# [What you will do]
Return every line of the material exactly.
START Exercise data
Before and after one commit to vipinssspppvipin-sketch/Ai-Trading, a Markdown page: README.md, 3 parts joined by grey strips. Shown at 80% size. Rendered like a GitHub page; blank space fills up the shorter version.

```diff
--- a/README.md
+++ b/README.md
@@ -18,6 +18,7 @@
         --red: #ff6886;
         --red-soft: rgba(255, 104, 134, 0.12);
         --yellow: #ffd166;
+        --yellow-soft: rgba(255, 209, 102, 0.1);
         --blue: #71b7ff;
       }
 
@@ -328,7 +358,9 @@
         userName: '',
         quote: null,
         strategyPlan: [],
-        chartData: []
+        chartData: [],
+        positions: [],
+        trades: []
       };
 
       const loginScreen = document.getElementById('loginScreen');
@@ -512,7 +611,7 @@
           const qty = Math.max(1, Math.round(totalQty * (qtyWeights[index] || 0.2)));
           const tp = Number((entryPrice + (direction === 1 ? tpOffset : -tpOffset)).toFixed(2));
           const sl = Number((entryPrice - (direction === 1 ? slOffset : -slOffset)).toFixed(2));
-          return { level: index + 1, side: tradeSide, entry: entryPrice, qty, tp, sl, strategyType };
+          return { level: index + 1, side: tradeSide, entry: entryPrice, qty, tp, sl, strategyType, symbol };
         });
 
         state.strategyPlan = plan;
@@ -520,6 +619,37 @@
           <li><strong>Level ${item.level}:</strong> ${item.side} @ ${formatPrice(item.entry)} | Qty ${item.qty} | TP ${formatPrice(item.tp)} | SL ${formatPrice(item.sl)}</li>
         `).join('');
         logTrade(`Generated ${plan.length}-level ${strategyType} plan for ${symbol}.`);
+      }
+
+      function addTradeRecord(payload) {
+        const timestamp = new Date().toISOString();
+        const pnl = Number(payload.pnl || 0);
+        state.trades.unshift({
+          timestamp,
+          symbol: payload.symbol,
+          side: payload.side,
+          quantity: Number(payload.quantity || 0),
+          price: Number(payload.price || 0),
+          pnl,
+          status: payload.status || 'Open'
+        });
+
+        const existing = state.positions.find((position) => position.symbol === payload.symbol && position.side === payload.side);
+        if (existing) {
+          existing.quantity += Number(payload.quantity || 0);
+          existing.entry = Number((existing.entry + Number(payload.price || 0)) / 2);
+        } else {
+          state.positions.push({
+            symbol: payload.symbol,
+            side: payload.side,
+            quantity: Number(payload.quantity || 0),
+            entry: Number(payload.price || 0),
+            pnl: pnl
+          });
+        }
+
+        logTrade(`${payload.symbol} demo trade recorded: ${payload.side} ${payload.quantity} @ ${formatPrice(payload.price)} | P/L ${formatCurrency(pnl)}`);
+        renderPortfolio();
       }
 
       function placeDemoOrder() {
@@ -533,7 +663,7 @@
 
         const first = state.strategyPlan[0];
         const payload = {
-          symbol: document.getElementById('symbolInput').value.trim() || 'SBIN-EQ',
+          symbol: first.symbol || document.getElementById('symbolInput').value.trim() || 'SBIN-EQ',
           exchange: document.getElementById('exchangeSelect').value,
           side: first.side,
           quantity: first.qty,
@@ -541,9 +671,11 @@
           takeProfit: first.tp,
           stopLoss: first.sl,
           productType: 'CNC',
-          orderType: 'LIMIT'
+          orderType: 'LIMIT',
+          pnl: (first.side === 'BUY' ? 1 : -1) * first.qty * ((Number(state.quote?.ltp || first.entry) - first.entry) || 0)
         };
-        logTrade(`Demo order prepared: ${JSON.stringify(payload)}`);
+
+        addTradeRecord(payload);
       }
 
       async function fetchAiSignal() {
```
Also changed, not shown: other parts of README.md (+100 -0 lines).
END Exercise data
# [Output for this exercise]
Before and after one commit to vipinssspppvipin-sketch/Ai-Trading, a Markdown page: README.md, 3 parts joined by grey strips. Shown at 80% size. Rendered like a GitHub page; blank space fills up the shorter version.

```diff
--- a/README.md
+++ b/README.md
@@ -18,6 +18,7 @@
         --red: #ff6886;
         --red-soft: rgba(255, 104, 134, 0.12);
         --yellow: #ffd166;
+        --yellow-soft: rgba(255, 209, 102, 0.1);
         --blue: #71b7ff;
       }
 
@@ -328,7 +358,9 @@
         userName: '',
         quote: null,
         strategyPlan: [],
-        chartData: []
+        chartData: [],
+        positions: [],
+        trades: []
       };
 
       const loginScreen = document.getElementById('loginScreen');
@@ -512,7 +611,7 @@
           const qty = Math.max(1, Math.round(totalQty * (qtyWeights[index] || 0.2)));
           const tp = Number((entryPrice + (direction === 1 ? tpOffset : -tpOffset)).toFixed(2));
           const sl = Number((entryPrice - (direction === 1 ? slOffset : -slOffset)).toFixed(2));
-          return { level: index + 1, side: tradeSide, entry: entryPrice, qty, tp, sl, strategyType };
+          return { level: index + 1, side: tradeSide, entry: entryPrice, qty, tp, sl, strategyType, symbol };
         });
 
         state.strategyPlan = plan;
@@ -520,6 +619,37 @@
           <li><strong>Level ${item.level}:</strong> ${item.side} @ ${formatPrice(item.entry)} | Qty ${item.qty} | TP ${formatPrice(item.tp)} | SL ${formatPrice(item.sl)}</li>
         `).join('');
         logTrade(`Generated ${plan.length}-level ${strategyType} plan for ${symbol}.`);
+      }
+
+      function addTradeRecord(payload) {
+        const timestamp = new Date().toISOString();
+        const pnl = Number(payload.pnl || 0);
+        state.trades.unshift({
+          timestamp,
+          symbol: payload.symbol,
+          side: payload.side,
+          quantity: Number(payload.quantity || 0),
+          price: Number(payload.price || 0),
+          pnl,
+          status: payload.status || 'Open'
+        });
+
+        const existing = state.positions.find((position) => position.symbol === payload.symbol && position.side === payload.side);
+        if (existing) {
+          existing.quantity += Number(payload.quantity || 0);
+          existing.entry = Number((existing.entry + Number(payload.price || 0)) / 2);
+        } else {
+          state.positions.push({
+            symbol: payload.symbol,
+            side: payload.side,
+            quantity: Number(payload.quantity || 0),
+            entry: Number(payload.price || 0),
+            pnl: pnl
+          });
+        }
+
+        logTrade(`${payload.symbol} demo trade recorded: ${payload.side} ${payload.quantity} @ ${formatPrice(payload.price)} | P/L ${formatCurrency(pnl)}`);
+        renderPortfolio();
       }
 
       function placeDemoOrder() {
@@ -533,7 +663,7 @@
 
         const first = state.strategyPlan[0];
         const payload = {
-          symbol: document.getElementById('symbolInput').value.trim() || 'SBIN-EQ',
+          symbol: first.symbol || document.getElementById('symbolInput').value.trim() || 'SBIN-EQ',
           exchange: document.getElementById('exchangeSelect').value,
           side: first.side,
           quantity: first.qty,
@@ -541,9 +671,11 @@
           takeProfit: first.tp,
           stopLoss: first.sl,
           productType: 'CNC',
-          orderType: 'LIMIT'
+          orderType: 'LIMIT',
+          pnl: (first.side === 'BUY' ? 1 : -1) * first.qty * ((Number(state.quote?.ltp || first.entry) - first.entry) || 0)
         };
-        logTrade(`Demo order prepared: ${JSON.stringify(payload)}`);
+
+        addTradeRecord(payload);
       }
 
       async function fetchAiSignal() {
```
Also changed, not shown: other parts of README.md (+100 -0 lines).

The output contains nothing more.